(Revision comparison data)

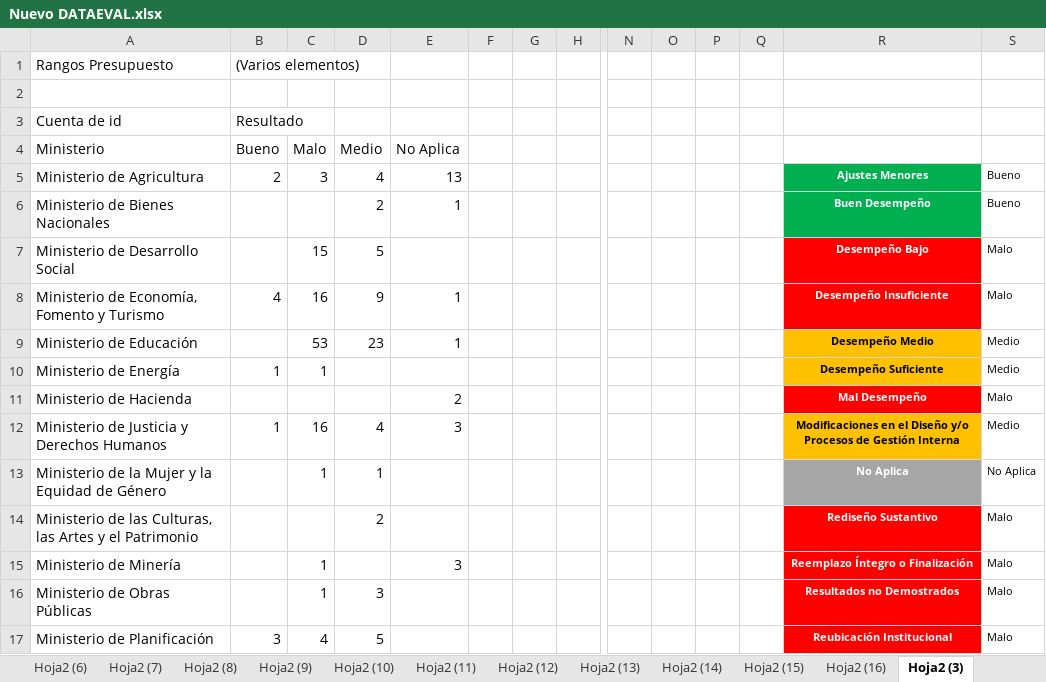
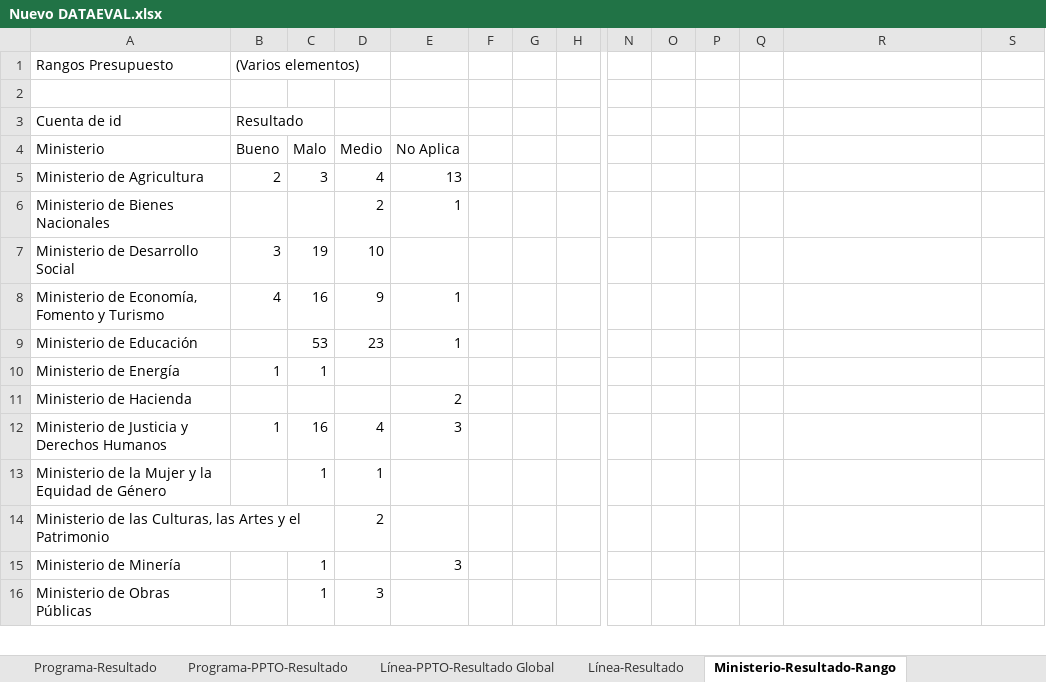
Before and after one commit to Sud-Austral/DATA-EVAL, an Excel workbook: Nuevo DATAEVAL.xlsx, sheet Ministerio-Resultado-Rango, drawn as a sheet; only a part is shown, gaps mark what is left out; values as stored, in another font and other column widths than the file's, no borders; charts and pictures not drawn; rows hold the shown columns only; the diff covers the shown part only; the diff names each change by its address in the sheet, - before the commit and + after, or states it on an @@ line.

```diff
--- a/Nuevo DATAEVAL.xlsx (sheet Ministerio-Resultado-Rango)
+++ b/Nuevo DATAEVAL.xlsx (sheet Ministerio-Resultado-Rango)
-sheet tab: Hoja2 (13)
+sheet tab: Programa-Resultado
-sheet tab: Hoja2 (14)
+sheet tab: Programa-PPTO-Resultado
-sheet tab: Hoja2 (15)
+sheet tab: Línea-PPTO-Resultado Global
-sheet tab: Hoja2 (16)
+sheet tab: Línea-Resultado
-sheet tab: Hoja2 (3)
+sheet tab: Ministerio-Resultado-Rango
-R5: Ajustes Menores
+R5: (empty)
-R5:R6 fill: #00B050
+R5:R6 fill: none
-S5:S6: Bueno
+S5:S6: (empty)
-R6: Buen Desempeño
+R6: (empty)
-B7 (Bueno): (empty)
+B7 (Bueno): 3
-C7 (Malo): 15
+C7 (Malo): 19
-D7 (Medio): 5
+D7 (Medio): 10
-R7: Desempeño Bajo
+R7: (empty)
-R7:R8 fill: #FF0000
+R7:R8 fill: none
-S7:S8: Malo
+S7:S8: (empty)
-R8: Desempeño Insuficiente
+R8: (empty)
-R9: Desempeño Medio
+R9: (empty)
-R9:R10 fill: #FFC000
+R9:R10 fill: none
-S9:S10: Medio
+S9:S10: (empty)
-R10: Desempeño Suficiente
+R10: (empty)
-R11: Mal Desempeño
+R11: (empty)
-R11 fill: #FF0000
+R11 fill: none
-S11: Malo
+S11: (empty)
-R12: Modificaciones en el Diseño y/o Procesos de Gestión Interna
+R12: (empty)
-R12 fill: #FFC000
+R12 fill: none
-S12: Medio
+S12: (empty)
-R13: No Aplica
+R13: (empty)
-R13 fill: #A6A6A6
+R13 fill: none
-S13: No Aplica
+S13: (empty)
-R14: Rediseño Sustantivo
+R14: (empty)
-R14:R16 fill: #FF0000
+R14:R16 fill: none
-S14:S16: Malo
+S14:S16: (empty)
-R15: Reemplazo Íntegro o Finalización
+R15: (empty)
-R16: Resultados no Demostrados
+R16: (empty)
-row 17: Ministerio de Planificación | 3 | 4 | 5 |  |  |  |  |  |  |  |  | Reubicación Institucional | Malo
```
Also changed, not shown: 2 edited cells and cell formats elsewhere in this sheet, sheet Eval, sheet Servicio-Resultado-Rango, sheet Servicio-PPTO-Resultado, sheet Línea-PPTO-Resultado, sheet Vigente-PPTO-Resultado, sheet Línea-Resultado, 12 more sheets, other sheet tabs, formulas that keep their value, charts or pictures.
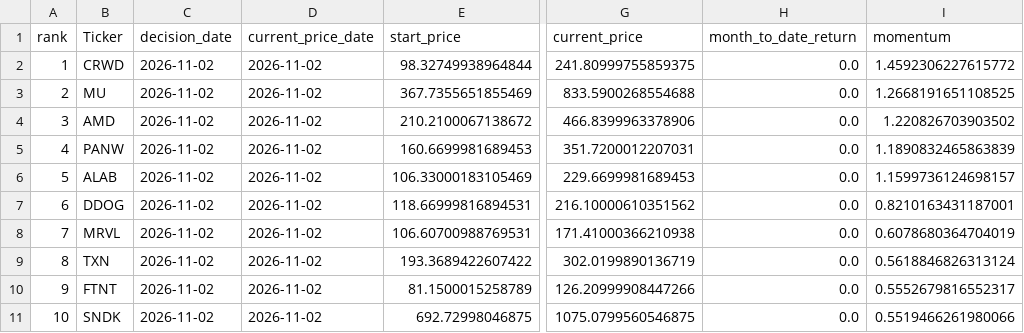
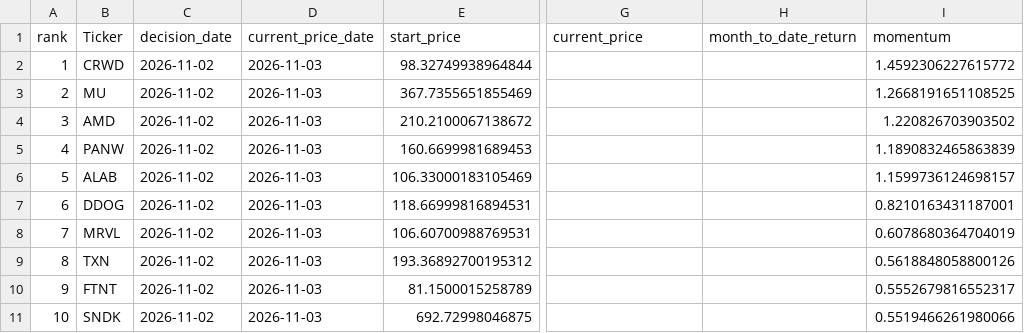
Before and after one commit to James1424/nasdaq100-momentum-ranking, a CSV file: output/latest_nasdaq100_7m_momentum_top10.csv, drawn as a sheet; only a part is shown, gaps mark what is left out; the diff names each change by its address in the sheet, - before the commit and + after, or states it on an @@ line.

```diff
--- a/output/latest_nasdaq100_7m_momentum_top10.csv
+++ b/output/latest_nasdaq100_7m_momentum_top10.csv
-D2:D11 (current_price_date): 2026-11-02
+D2:D11 (current_price_date): 2026-11-03
-G2 (current_price): 241.80999755859375
+G2 (current_price): (empty)
-H2:H11 (month_to_date_return): 0.0
+H2:H11 (month_to_date_return): (empty)
-G3 (current_price): 833.5900268554688
+G3 (current_price): (empty)
-G4 (current_price): 466.8399963378906
+G4 (current_price): (empty)
-G5 (current_price): 351.7200012207031
+G5 (current_price): (empty)
-G6 (current_price): 229.6699981689453
+G6 (current_price): (empty)
-G7 (current_price): 216.10000610351562
+G7 (current_price): (empty)
-G8 (current_price): 171.41000366210938
+G8 (current_price): (empty)
-E9 (start_price): 193.3689422607422
+E9 (start_price): 193.36892700195312
-G9 (current_price): 302.0199890136719
+G9 (current_price): (empty)
-I9 (momentum): 0.5618846826313124
+I9 (momentum): 0.5618848058800126
-G10 (current_price): 126.20999908447266
+G10 (current_price): (empty)
-G11 (current_price): 1075.0799560546875
+G11 (current_price): (empty)
```
Also changed, not shown: output/latest_nasdaq100_3m_momentum_top10.csv, output/latest_nasdaq100_4m_momentum_top10.csv, 5 other files.
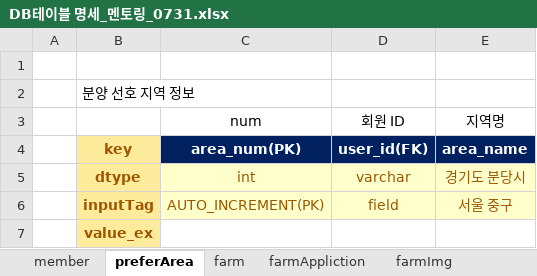
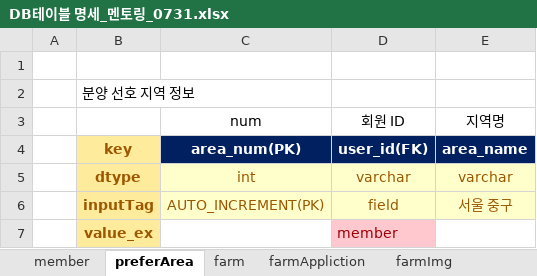
Before and after one commit to 2023-AISCHOOL-APP/project_Appian, an Excel workbook: Documents/2_작업문서/DB테이블 명세_멘토링_0731.xlsx, sheet preferArea, drawn as a sheet; values as stored, in another font and other column widths than the file's, no borders; the diff names each change by its address in the sheet, - before the commit and + after, or states it on an @@ line.

```diff
--- a/Documents/2_작업문서/DB테이블 명세_멘토링_0731.xlsx (sheet preferArea)
+++ b/Documents/2_작업문서/DB테이블 명세_멘토링_0731.xlsx (sheet preferArea)
-E5 (지역명): 경기도 분당시
+E5 (지역명): varchar
-D7 (회원 ID): (empty)
+D7 (회원 ID): member
-D7 fill: none
+D7 fill: #FFC7CE
```
Also changed, not shown: sheet farmImg, sheet farmAppliction, sheet reply, sheet contentImg, sheet content, sheet farm, 1 more sheet, other sheet tabs.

→ **What needs to be done**
Extract all lines of the records above that include "Malo".

→ **Exercise output**
-C7 (Malo): 15
+C7 (Malo): 19
-S7:S8: Malo
-S11: Malo
-S14:S16: Malo
-row 17: Ministerio de Planificación | 3 | 4 | 5 |  |  |  |  |  |  |  |  | Reubicación Institucional | Malo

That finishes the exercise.